See how the old man slides down from the oven, shuffles to the corpse, makes the sign of the cross over it, and with a rusty voice sobs the words: 'A mother gave birth even to him!'
Those are the bright places in the house of the dead.
From the House of the Dead (Z Mrtvého Domu in Czech) is an opera by Leoš Janáček, in three acts. The libretto was translated and adapted by the composer from the novel by Dostoyevsky. It was the composer's last opera, premiered on 12 April 1930 in Brno, two years after his death.
Janáček worked on this opera knowing that it would be his last, and for it he broke away from the habit he had developed of creating characters modeled on his love interest Kamila Stösslová (although the themes of loneliness and isolation can clearly be seen as a response to her indifference to his feelings). There are, in fact, almost no female characters, and the setting, a Siberian prison, offers up a large ensemble cast instead of one or several prominent leads. There is no narrative to the piece as a whole, but individual characters narrate episodes in their lives, and there is a "play-within-a-play" in Act 2.
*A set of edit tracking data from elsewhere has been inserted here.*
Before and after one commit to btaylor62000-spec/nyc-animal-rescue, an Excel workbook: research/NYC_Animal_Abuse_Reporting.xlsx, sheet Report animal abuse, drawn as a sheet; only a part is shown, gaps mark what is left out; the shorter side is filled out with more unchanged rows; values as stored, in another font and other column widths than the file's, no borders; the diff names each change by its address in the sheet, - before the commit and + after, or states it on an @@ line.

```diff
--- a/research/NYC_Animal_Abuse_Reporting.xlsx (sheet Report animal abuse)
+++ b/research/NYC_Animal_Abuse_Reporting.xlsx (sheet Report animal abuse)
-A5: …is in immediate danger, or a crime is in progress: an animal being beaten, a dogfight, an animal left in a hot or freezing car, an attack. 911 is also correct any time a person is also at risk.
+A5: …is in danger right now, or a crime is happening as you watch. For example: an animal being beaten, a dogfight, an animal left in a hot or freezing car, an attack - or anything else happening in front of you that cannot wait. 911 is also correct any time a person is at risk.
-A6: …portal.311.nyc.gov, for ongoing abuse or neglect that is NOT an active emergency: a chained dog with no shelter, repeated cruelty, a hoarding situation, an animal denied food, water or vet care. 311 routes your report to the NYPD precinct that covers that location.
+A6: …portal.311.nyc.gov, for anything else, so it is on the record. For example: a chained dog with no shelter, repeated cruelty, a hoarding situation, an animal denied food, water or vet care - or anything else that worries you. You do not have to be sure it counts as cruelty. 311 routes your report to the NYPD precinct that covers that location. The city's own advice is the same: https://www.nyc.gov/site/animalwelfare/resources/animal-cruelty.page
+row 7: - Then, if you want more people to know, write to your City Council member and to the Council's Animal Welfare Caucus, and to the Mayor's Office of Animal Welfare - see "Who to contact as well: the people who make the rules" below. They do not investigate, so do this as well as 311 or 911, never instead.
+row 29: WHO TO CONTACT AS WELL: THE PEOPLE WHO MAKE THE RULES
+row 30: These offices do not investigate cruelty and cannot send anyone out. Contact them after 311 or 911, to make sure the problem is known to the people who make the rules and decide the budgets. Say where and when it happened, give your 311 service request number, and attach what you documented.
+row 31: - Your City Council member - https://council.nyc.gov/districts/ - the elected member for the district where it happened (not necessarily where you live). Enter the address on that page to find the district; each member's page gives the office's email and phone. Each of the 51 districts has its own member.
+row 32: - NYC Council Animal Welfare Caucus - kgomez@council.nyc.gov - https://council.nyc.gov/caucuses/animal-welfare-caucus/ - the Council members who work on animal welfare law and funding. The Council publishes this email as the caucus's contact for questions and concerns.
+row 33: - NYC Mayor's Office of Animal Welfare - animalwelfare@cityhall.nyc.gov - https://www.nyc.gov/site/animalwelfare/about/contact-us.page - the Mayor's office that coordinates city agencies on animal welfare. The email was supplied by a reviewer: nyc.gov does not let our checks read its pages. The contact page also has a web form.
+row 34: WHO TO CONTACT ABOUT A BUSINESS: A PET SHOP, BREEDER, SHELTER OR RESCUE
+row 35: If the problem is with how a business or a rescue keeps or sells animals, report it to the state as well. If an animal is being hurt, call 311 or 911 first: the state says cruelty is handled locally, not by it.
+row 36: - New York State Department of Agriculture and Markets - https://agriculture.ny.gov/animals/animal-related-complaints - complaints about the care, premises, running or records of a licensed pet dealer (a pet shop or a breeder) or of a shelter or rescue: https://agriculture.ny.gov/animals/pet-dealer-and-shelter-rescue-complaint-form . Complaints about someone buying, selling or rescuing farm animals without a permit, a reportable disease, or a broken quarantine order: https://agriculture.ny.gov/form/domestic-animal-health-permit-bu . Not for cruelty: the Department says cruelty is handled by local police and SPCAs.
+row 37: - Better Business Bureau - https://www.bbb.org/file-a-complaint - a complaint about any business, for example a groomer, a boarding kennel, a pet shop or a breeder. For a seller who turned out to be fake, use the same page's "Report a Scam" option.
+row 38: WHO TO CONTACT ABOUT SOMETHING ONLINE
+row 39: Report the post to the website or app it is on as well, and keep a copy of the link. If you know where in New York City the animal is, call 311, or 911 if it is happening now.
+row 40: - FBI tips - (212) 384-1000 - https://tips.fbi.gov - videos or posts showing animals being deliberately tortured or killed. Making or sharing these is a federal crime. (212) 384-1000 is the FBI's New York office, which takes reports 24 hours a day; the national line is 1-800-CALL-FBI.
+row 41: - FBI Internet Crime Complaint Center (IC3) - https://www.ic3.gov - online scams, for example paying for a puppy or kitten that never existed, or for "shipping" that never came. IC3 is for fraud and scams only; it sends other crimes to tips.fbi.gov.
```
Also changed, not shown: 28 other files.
From the House of the Dead was virtually finished when Janáček died. Two of his students, believing the orchestration was incomplete, "filled out" large portions of the score, as well as adapting the ending to be more optimistic in tone. In addition to the work of Bretislav Bakala, Ota Zitek made changes to the text and sequence of events in the opera. Decades later, a version closer to the composer's intentions superseded that version, and is most often heard today. Some productions, however, still use the ending adapted earlier, as it lessens the bleakness of the story.
The vast orchestra for which this opera is written includes chains (as a percussion instrument), to evoke the sound of the dead.
This is the Deutsche Grammaphone dvd recording, with both 5.1 dolby and normal stereo sound, as well as all the menu extras including five short making of features. The 7.5gb dvd here compressed to 4.3 for burning.
Chéreau rehearsing Skuratov's narration
Chéreau and Boulez on Dostoyevsky's text
Thieu Niang working on the two pantomimes
Boulez and Chéreau on the position of the chorus in Act III
Boulez rehearsing the Mahler Chamber Orchestra
Available at KaraGarga.
at 3:25 AM